- _Work task_: From the material below, return every line that includes "PROCESS".

[Start of section]

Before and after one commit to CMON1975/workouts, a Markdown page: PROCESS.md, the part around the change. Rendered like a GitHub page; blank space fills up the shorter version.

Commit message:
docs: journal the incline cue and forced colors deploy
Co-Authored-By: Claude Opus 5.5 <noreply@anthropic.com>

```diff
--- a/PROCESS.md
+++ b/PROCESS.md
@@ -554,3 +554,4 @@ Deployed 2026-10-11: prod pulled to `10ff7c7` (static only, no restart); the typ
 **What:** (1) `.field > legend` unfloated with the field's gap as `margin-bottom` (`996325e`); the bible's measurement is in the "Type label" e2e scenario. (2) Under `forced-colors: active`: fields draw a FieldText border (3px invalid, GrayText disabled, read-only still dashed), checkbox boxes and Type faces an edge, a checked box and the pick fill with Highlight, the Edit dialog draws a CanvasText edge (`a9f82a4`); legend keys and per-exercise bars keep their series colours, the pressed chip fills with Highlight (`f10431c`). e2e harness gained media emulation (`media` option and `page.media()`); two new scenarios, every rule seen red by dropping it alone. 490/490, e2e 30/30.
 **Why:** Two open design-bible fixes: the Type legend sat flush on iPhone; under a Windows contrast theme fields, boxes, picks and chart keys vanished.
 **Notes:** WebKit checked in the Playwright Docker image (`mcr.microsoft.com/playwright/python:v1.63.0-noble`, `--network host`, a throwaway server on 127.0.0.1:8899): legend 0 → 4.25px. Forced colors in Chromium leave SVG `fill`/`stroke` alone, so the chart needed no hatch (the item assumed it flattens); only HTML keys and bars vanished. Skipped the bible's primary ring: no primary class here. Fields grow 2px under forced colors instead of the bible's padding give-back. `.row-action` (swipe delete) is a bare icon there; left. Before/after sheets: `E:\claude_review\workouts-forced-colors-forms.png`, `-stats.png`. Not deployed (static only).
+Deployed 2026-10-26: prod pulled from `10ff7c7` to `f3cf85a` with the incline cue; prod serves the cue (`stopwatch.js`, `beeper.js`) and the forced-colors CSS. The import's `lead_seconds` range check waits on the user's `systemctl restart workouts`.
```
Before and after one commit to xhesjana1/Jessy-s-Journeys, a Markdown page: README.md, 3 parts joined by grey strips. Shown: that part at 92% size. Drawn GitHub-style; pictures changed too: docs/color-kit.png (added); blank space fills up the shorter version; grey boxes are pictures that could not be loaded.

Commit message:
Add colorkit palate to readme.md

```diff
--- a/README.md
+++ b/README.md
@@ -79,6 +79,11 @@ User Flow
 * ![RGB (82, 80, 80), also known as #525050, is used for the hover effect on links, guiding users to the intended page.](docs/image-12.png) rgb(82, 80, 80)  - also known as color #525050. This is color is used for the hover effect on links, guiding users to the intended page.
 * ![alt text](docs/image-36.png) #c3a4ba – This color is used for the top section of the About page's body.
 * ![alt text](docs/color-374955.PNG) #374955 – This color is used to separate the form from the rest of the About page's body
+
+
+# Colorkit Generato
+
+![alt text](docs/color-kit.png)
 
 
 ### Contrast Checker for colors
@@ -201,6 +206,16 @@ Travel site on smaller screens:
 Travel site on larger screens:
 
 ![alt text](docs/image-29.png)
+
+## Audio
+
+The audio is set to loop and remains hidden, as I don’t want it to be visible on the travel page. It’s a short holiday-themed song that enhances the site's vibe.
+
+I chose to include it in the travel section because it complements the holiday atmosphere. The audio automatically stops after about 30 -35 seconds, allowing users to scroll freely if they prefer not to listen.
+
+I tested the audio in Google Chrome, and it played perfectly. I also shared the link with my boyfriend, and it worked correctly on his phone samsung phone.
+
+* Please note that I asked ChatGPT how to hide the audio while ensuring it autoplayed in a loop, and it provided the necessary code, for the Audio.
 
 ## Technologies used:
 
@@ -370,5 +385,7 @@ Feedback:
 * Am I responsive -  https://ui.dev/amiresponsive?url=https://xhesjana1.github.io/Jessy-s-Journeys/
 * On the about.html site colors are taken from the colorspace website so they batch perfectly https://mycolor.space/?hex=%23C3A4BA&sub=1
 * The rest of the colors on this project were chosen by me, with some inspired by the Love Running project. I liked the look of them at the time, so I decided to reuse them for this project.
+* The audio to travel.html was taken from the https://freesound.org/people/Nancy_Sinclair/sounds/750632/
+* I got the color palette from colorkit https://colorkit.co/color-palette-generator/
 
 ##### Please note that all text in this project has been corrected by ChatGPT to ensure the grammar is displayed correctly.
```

[End of section]

- _Result for this exercise_:
Before and after one commit to CMON1975/workouts, a Markdown page: PROCESS.md, the part around the change. Rendered like a GitHub page; blank space fills up the shorter version.
--- a/PROCESS.md
+++ b/PROCESS.md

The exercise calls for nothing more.